» **To do**: Tally every line of the entries that contains the string "Shining", then reply with only that number.
╔══
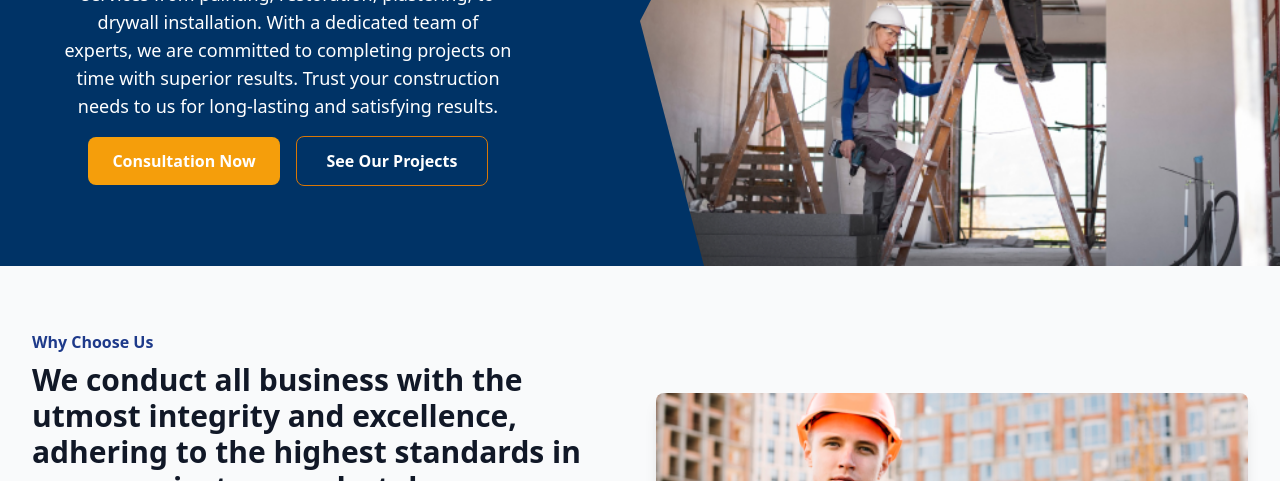
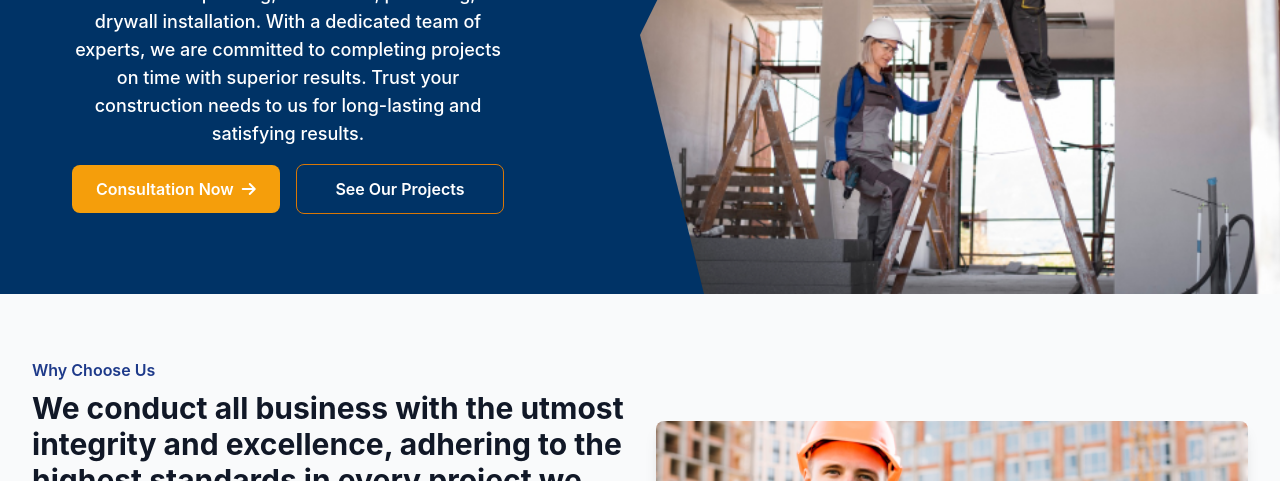
Before and after one commit to richh-s/zeneli, a plain HTML site: page index.html in a window 1280 px wide. Shown: the part 288-769 px from the top of the page. Drawn offline with nearby package versions, Linux system fonts and the light colour scheme.

Commit message:
fix button

```diff
--- a/index.html
+++ b/index.html
@@ -6,6 +6,13 @@
   <title>Zeneli Group</title>
   <link href="https://cdn.jsdelivr.net/npm/tailwindcss@2.2.19/dist/tailwind.min.css" rel="stylesheet">
   <link rel="stylesheet" href="https://cdnjs.cloudflare.com/ajax/libs/font-awesome/6.0.0-beta3/css/all.min.css">
+  <style>
+    html, body {
+        font-family: 'Inter', sans-serif;
+        overflow-x: hidden; /* Hide horizontal overflow */
+    }
+</style>
+
 </head>
 <body class="bg-gray-50">
   <!-- Navbar -->
@@ -66,8 +73,12 @@
                 <strong>Zeneli Group</strong> delivers comprehensive construction services from painting, restoration, plastering, to drywall installation. With a dedicated team of experts, we are committed to completing projects on time with superior results. Trust your construction needs to us for long-lasting and satisfying results.
               </p>
               <div class="mt-8 flex flex-col justify-center items-center space-y-4 sm:space-y-0 sm:flex-row sm:space-x-4">
-                <a href="#" class="inline-block w-48 bg-yellow-500 text-white px-6 py-3 rounded-lg font-semibold hover:bg-yellow-600">Consultation Now</a>
-                <a href="#" class="inline-block w-48 border border-yellow-600 text-white px-6 py-3 rounded-lg font-semibold hover:bg-blue-700">See Our Projects</a>
+                <a href="#" class="flex items-center w-52 bg-yellow-500 text-white px-6 py-3 rounded-lg font-semibold hover:bg-yellow-600">
+                    Consultation Now
+                    <i class="fas fa-arrow-right ml-2"></i>
+                </a>
+
+                <a href="#" class="inline-block w-52 border border-yellow-600 text-white px-6 py-3 rounded-lg font-semibold hover:bg-blue-700">See Our Projects</a>
               </div>
             </div>
 
```
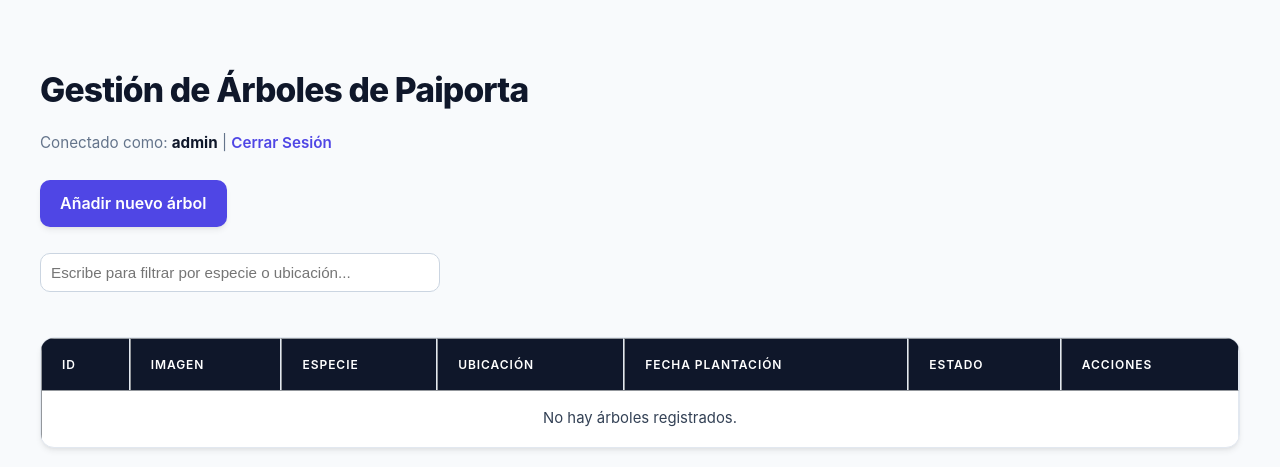
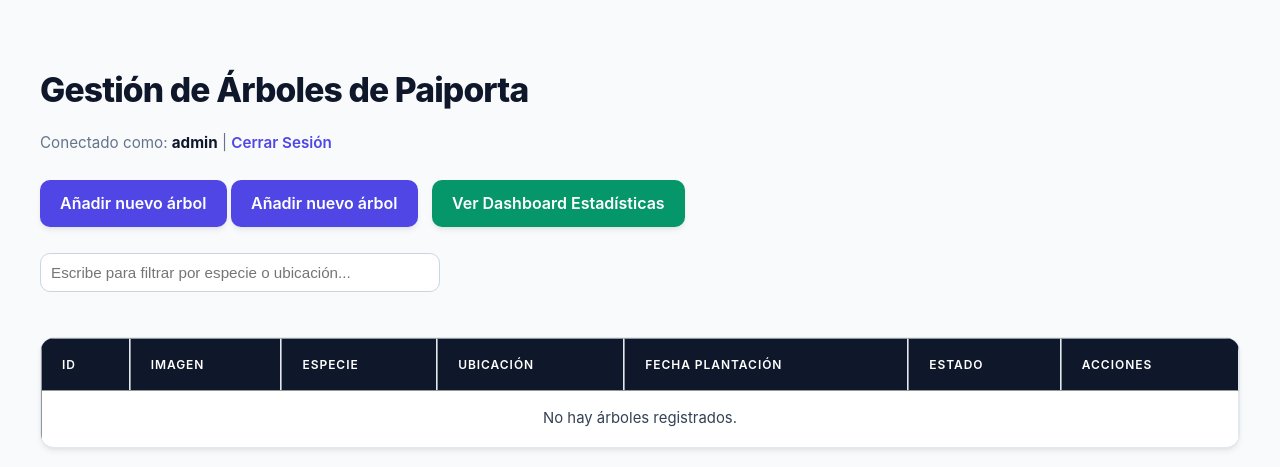
Before and after one commit to oscortrea/Ubuntu-paiporta, a PHP site: page / in a window 1280 px wide. Shown: the top 467 px of the page. Run offline with PHP 8.4, Linux system fonts and the light colour scheme; a user stored in the database is signed in; data that the repository does not hold is empty.

Commit message:
Add link to Dashboard Estadísticas

```diff
--- a/index.php
+++ b/index.php
@@ -26,6 +26,8 @@ $result = $conn->query($sql);
     <p>Conectado como: <b><?= htmlspecialchars($_SESSION['usuario']) ?></b> | <a href="logout.php">Cerrar Sesión</a></p>
 
     <a href="crear.php">Añadir nuevo árbol</a>
+    <a href="crear.php">Añadir nuevo árbol</a>
+    <a href="dashboard.php" style="background-color: #059669; margin-left: 10px;">Ver Dashboard Estadísticas</a>
     <br><br>
 
     <!-- Input de búsqueda simple y directo -->
```
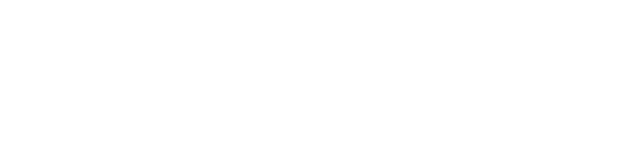
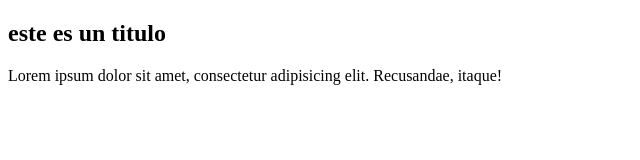
Before and after one commit to MauricioDomain/pruebasv1, a plain HTML site: page index.html in a window 1280 px wide. Shown: the whole page, without its empty margins (0-640 px from the left). Drawn offline with Linux system fonts and the light colour scheme.

Commit message:
proyecto final

```diff
--- a/index.html
+++ b/index.html
@@ -6,6 +6,11 @@
     <title>Document</title>
 </head>
 <body>
-
+    <h2>
+        este es un titulo
+    </h2>
+    <p>
+        Lorem ipsum dolor sit amet, consectetur adipisicing elit. Recusandae, itaque!
+    </p>
 </body>
 </html>
--- /dev/null
+++ b/script.js
@@ -0,0 +1,3 @@
+function name(params) {
+
+}
```
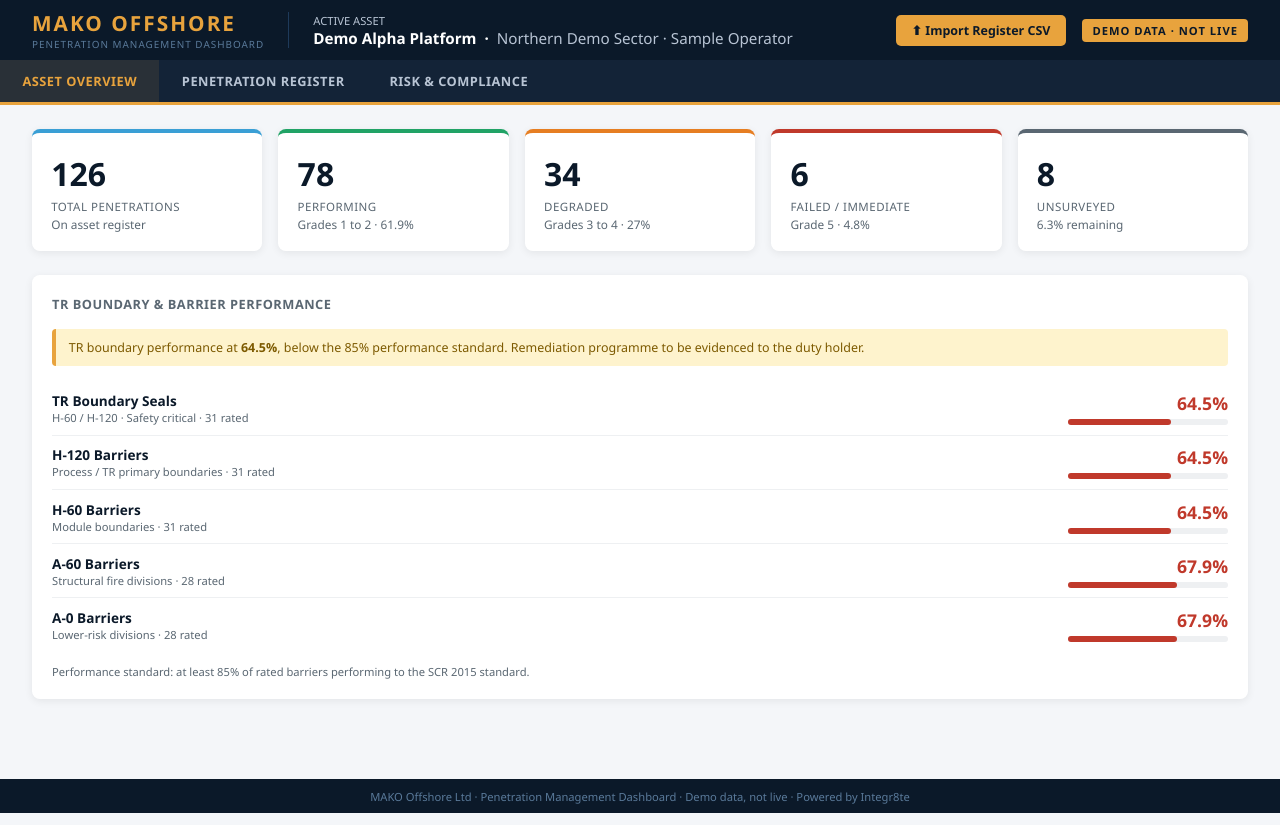
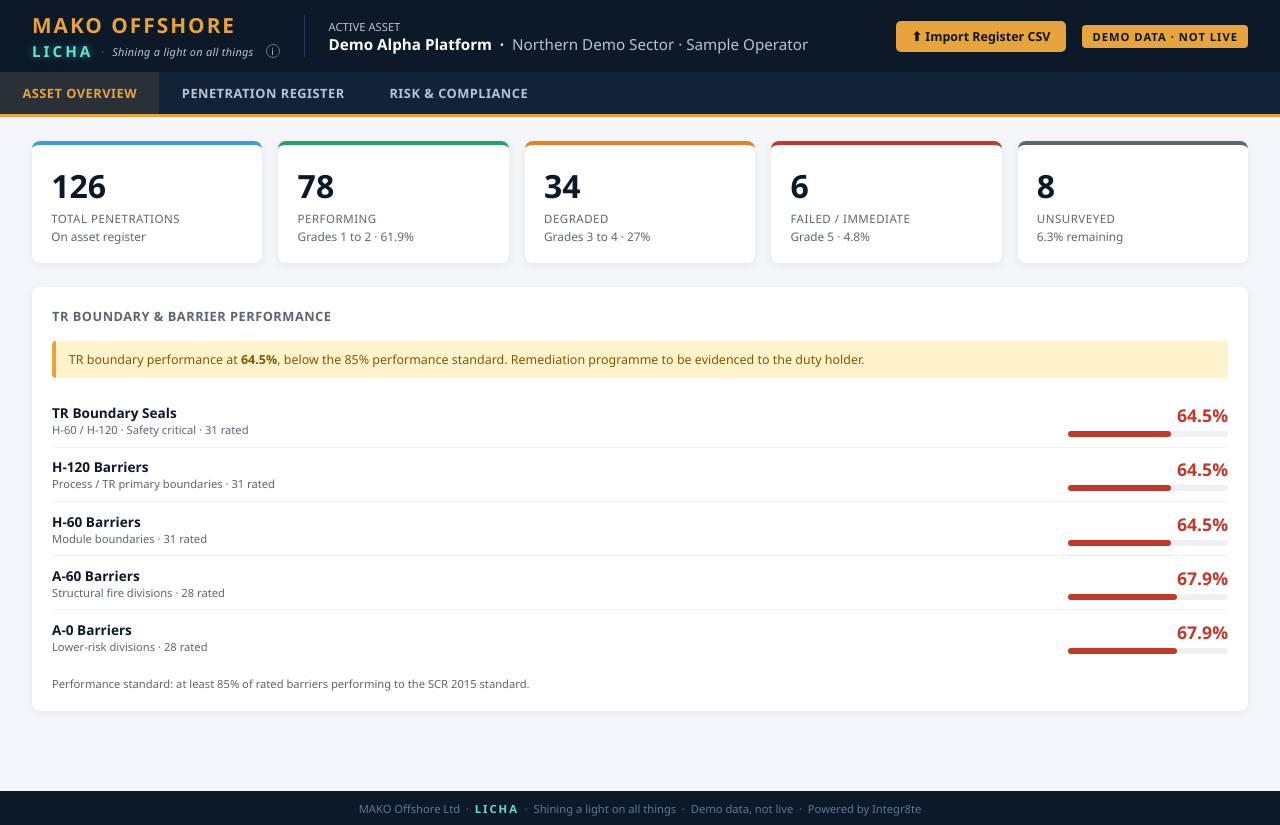
Before and after one commit to integr8te/Demo-dashboard-, a plain HTML site: page index.html in a window 1280 px wide. Drawn offline with Linux system fonts and the light colour scheme.

Commit message:
Update index.html

```diff
--- a/index.html
+++ b/index.html
@@ -3,14 +3,20 @@
 <head>
 <meta charset="UTF-8">
 <meta name="viewport" content="width=device-width, initial-scale=1.0">
-<title>Penetration Management Dashboard (Demo)</title>
+<title>LICHA · Penetration Management Dashboard (Demo)</title>
 <style>
-:root{--navy:#0B1929;--amber:#E8A33D;--blue:#3A9FD5;--green:#21A366;--red:#C0392B;--orange:#E67E22;--grey:#5A6772;--light:#F4F6F9;--card:#FFFFFF;}
+:root{--navy:#0B1929;--amber:#E8A33D;--blue:#3A9FD5;--licha:#5FE3D4;--green:#21A366;--red:#C0392B;--orange:#E67E22;--grey:#5A6772;--light:#F4F6F9;--card:#FFFFFF;}
 *{box-sizing:border-box;margin:0;padding:0;font-family:'Segoe UI',Arial,sans-serif;}
 body{background:var(--light);color:var(--navy);}
-.header{background:var(--navy);color:#fff;padding:0 2rem;display:flex;align-items:center;justify-content:space-between;height:60px;}
+.header{background:var(--navy);color:#fff;padding:0 2rem;display:flex;align-items:center;justify-content:space-between;height:72px;}
 .header-left{display:flex;align-items:center;gap:1rem;}
 .logo{font-size:1.3rem;font-weight:700;color:var(--amber);letter-spacing:2px;}
+.sub-brand{display:flex;align-items:center;gap:8px;margin-top:2px;}
+.licha-mark{font-size:0.95rem;font-weight:700;color:var(--licha);letter-spacing:3px;text-shadow:0 0 8px rgba(95,227,212,0.45);}
+.licha-divider{color:#5A7A9A;font-size:0.7rem;}
+.licha-tagline{font-size:0.68rem;color:#B8C4D4;font-style:italic;letter-spacing:0.3px;}
+.licha-info{display:inline-block;width:14px;height:14px;border-radius:50%;border:1px solid #5A7A9A;color:#B8C4D4;font-size:0.62rem;line-height:12px;text-align:center;cursor:help;margin-left:4px;font-style:normal;}
+.licha-info:hover{color:var(--licha);border-color:var(--licha);}
 .asset-label{font-size:0.7rem;color:#B8C4D4;}
 .asset-name{font-size:0.95rem;font-weight:600;color:#fff;}
 .demo-badge{background:var(--amber);color:var(--navy);font-size:0.7rem;font-weight:700;letter-spacing:1px;padding:4px 10px;border-radius:4px;}
@@ -48,6 +54,7 @@ tr:hover td{background:#F8F9FC;}
 .filter-row label{font-size:0.75rem;color:var(--grey);font-weight:600;}
 .banner{background:#FEF3CD;border-left:4px solid var(--amber);border-radius:4px;padding:0.6rem 0.8rem;font-size:0.78rem;margin-bottom:1rem;color:#7D5A00;}
 .footer{background:var(--navy);color:#5A7A9A;font-size:0.7rem;text-align:center;padding:0.6rem;margin-top:2rem;}
+.footer .footer-licha{color:var(--licha);font-weight:700;letter-spacing:2px;}
 .upload-modal{display:none;position:fixed;inset:0;z-index:9999;background:rgba(0,0,0,0.6);align-items:center;justify-content:center;}
 .upload-modal.open{display:flex;}
 .upload-box{background:#fff;border-radius:12px;width:520px;max-width:95vw;overflow:hidden;}
@@ -61,6 +68,15 @@ tr:hover td{background:#F8F9FC;}
 #csv-file-input{display:none;}
 .upload-note{font-size:0.75rem;color:var(--grey);margin-top:0.9rem;}
 .btn-cancel{background:#EEF0F2;color:var(--navy);border:none;padding:8px 20px;border-radius:5px;font-size:0.85rem;cursor:pointer;font-weight:600;margin-top:1rem;}
+.about-modal{display:none;position:fixed;inset:0;z-index:9999;background:rgba(0,0,0,0.6);align-items:center;justify-content:center;}
+.about-modal.open{display:flex;}
+.about-box{background:#fff;border-radius:12px;width:520px;max-width:95vw;overflow:hidden;}
+.about-box-header{background:var(--navy);padding:1.1rem 1.4rem;display:flex;justify-content:space-between;align-items:center;}
+.about-box-header h3{color:var(--licha);font-size:1rem;letter-spacing:3px;text-shadow:0 0 6px rgba(95,227,212,0.45);}
+.about-box-header button{background:none;border:none;color:#B8C4D4;font-size:1.2rem;cursor:pointer;}
+.about-body{padding:1.4rem;font-size:0.85rem;line-height:1.5;color:var(--navy);}
+.about-body p{margin-bottom:0.8rem;}
+.about-body em{color:var(--grey);}
 </style>
 </head>
 <body>
@@ -68,9 +84,14 @@ tr:hover td{background:#F8F9FC;}
   <div class="header-left">
     <div>
       <div class="logo">MAKO OFFSHORE</div>
-      <div style="font-size:0.62rem;color:#5A7A9A;letter-spacing:1px">PENETRATION MANAGEMENT DASHBOARD</div>
+      <div class="sub-brand">
+        <span class="licha-mark">LICHA</span>
+        <span class="licha-divider">·</span>
+        <span class="licha-tagline">Shining a light on all things</span>
+        <span class="licha-info" onclick="openAbout()" title="About LICHA">i</span>
+      </div>
     </div>
-    <div style="width:1px;height:36px;background:#1E3A5A;margin:0 0.5rem"></div>
+    <div style="width:1px;height:42px;background:#1E3A5A;margin:0 0.5rem"></div>
     <div>
       <div class="asset-label">ACTIVE ASSET</div>
       <div class="asset-name">Demo Alpha Platform &nbsp;·&nbsp; <span style="color:#B8C4D4;font-weight:400">Northern Demo Sector · Sample Operator</span></div>
@@ -121,7 +142,7 @@ tr:hover td{background:#F8F9FC;}
   </div>
 </div>
 
-<div class="footer">MAKO Offshore Ltd · Penetration Management Dashboard · Demo data, not live · Powered by Integr8te</div>
+<div class="footer">MAKO Offshore Ltd &nbsp;·&nbsp; <span class="footer-licha">LICHA</span> &nbsp;·&nbsp; Shining a light on all things &nbsp;·&nbsp; Demo data, not live &nbsp;·&nbsp; Powered by Integr8te</div>
 
 <!-- UPLOAD MODAL -->
 <div class="upload-modal" id="upload-modal">
@@ -135,6 +156,19 @@ tr:hover td{background:#F8F9FC;}
       <input type="file" id="csv-file-input" accept=".csv">
       <div class="upload-note">Expected columns include: Tag, Deck, Module, Rating, TR (Yes/No), Service, Seal, Grade (1 to 5), Status. The dashboard recomputes every figure from the file. Nothing is uploaded anywhere; it is read in your browser.</div>
       <button class="btn-cancel" onclick="closeUpload()">Cancel</button>
+    </div>
+  </div>
+</div>
+
+<!-- ABOUT LICHA MODAL -->
+<div class="about-modal" id="about-modal">
+  <div class="about-box">
+    <div class="about-box-header"><h3>LICHA</h3><button onclick="closeAbout()">✕</button></div>
+    <div class="about-body">
+      <p><strong>LICHA</strong> is MAKO Offshore's master penetration register and integrity intelligence platform.</p>
+      <p>The name comes from <em>Dalatias licha</em>, the kitefin shark, the largest known bioluminescent vertebrate. It lives in the deep ocean and lights its own way through the dark.</p>
+      <p>LICHA does the same for offshore asset integrity: it shines a light on the penetrations, seals, and boundary elements that have been hidden in fragmented data and tribal knowledge, so the operator can see, evidence, and act with confidence.</p>
+      <p style="font-size:0.78rem;color:var(--grey);margin-top:1rem;">Shining a light on all things.</p>
     </div>
   </div>
 </div>
@@ -275,6 +309,10 @@ function parseCsv(text){
   return out;
 }
 
+/* ---- ABOUT LICHA MODAL ---- */
+function openAbout(){ document.getElementById("about-modal").classList.add("open"); }
+function closeAbout(){ document.getElementById("about-modal").classList.remove("open"); }
+
 renderAll();
 </script>
 </body>
```
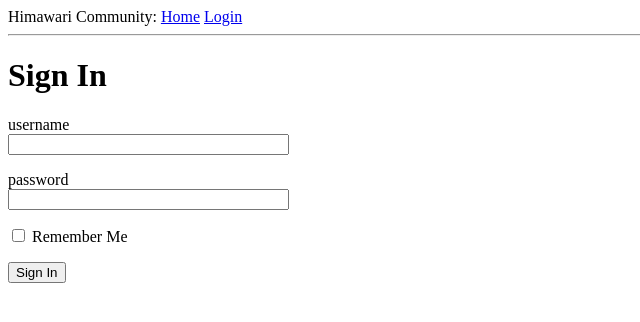
After one commit to jason-cls/project-himawari, a Flask app: page /login in a window 1280 px wide. The commit adds this page. Shown: the top 322 px of the page, without its empty margins (0-640 px from the left). Run offline with Flask 2, Linux system fonts and the light colour scheme.

Commit message:
added template for user login

```diff
--- a/kaguya/templates/base.html
+++ b/kaguya/templates/base.html
@@ -13,6 +13,7 @@
         <div>
             Himawari Community:
             <a href="{{ url_for('main.home') }}">Home</a>
+            <a href="{{ url_for('users.login') }}">Login</a>
         </div>
         <hr>
         {% block content %}{% endblock %}
--- /dev/null
+++ b/kaguya/templates/login.html
@@ -0,0 +1,26 @@
+<!DOCTYPE html>
+
+{% extends "base.html" %}
+
+{% block content %}
+    <h1>Sign In</h1>
+    <form action="" method="post" novalidate>
+        {{ form.hidden_tag() }}
+        <p>
+            {{ form.username.label }}<br>
+            {{ form.username(size=32) }}<br>
+            {% for error in form.username.errors %}
+                <span style="color: red;">[{{ error }}]</span>
+            {% endfor %}
+        </p>
+        <p>
+            {{ form.password.label }}<br>
+            {{ form.password(size=32) }}<br>
+            {% for error in form.password.errors %}
+                <span style="color: red;">[{{ error }}]</span>
+            {% endfor %}
+        </p>
+        <p>{{ form.remember_me() }} {{ form.remember_me.label }}</p>
+        <p>{{ form.submit() }}</p>
+    </form>
+{% endblock %}
--- a/kaguya/users/forms.py
+++ b/kaguya/users/forms.py
@@ -0,0 +1,12 @@
+from flask_wtf import FlaskForm
+from wtforms import StringField, PasswordField, BooleanField, SubmitField
+from wtforms.validators import DataRequired
+
+
+class LoginForm(FlaskForm):
+    username = StringField('username', validators=[DataRequired()])
+    password = PasswordField('password', validators=[DataRequired()])
+    remember_me = BooleanField('Remember Me')
+    submit = SubmitField('Sign In')
+
+# class RegistrationForm(FlaskForm):
--- a/kaguya/users/routes.py
+++ b/kaguya/users/routes.py
@@ -1,3 +1,9 @@
-from flask import Blueprint
+from flask import Blueprint, render_template
+from kaguya.users.forms import LoginForm
 
 users = Blueprint('users', __name__)
+
+@users.route('/login', methods=['GET', 'POST'])
+def login():
+    form = LoginForm()
+    return render_template('login.html', title='Login', form=form)
```
Also changed, not shown: kaguya/main/routes.py (line endings or trailing spaces).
╚══
» **Written solution**: 3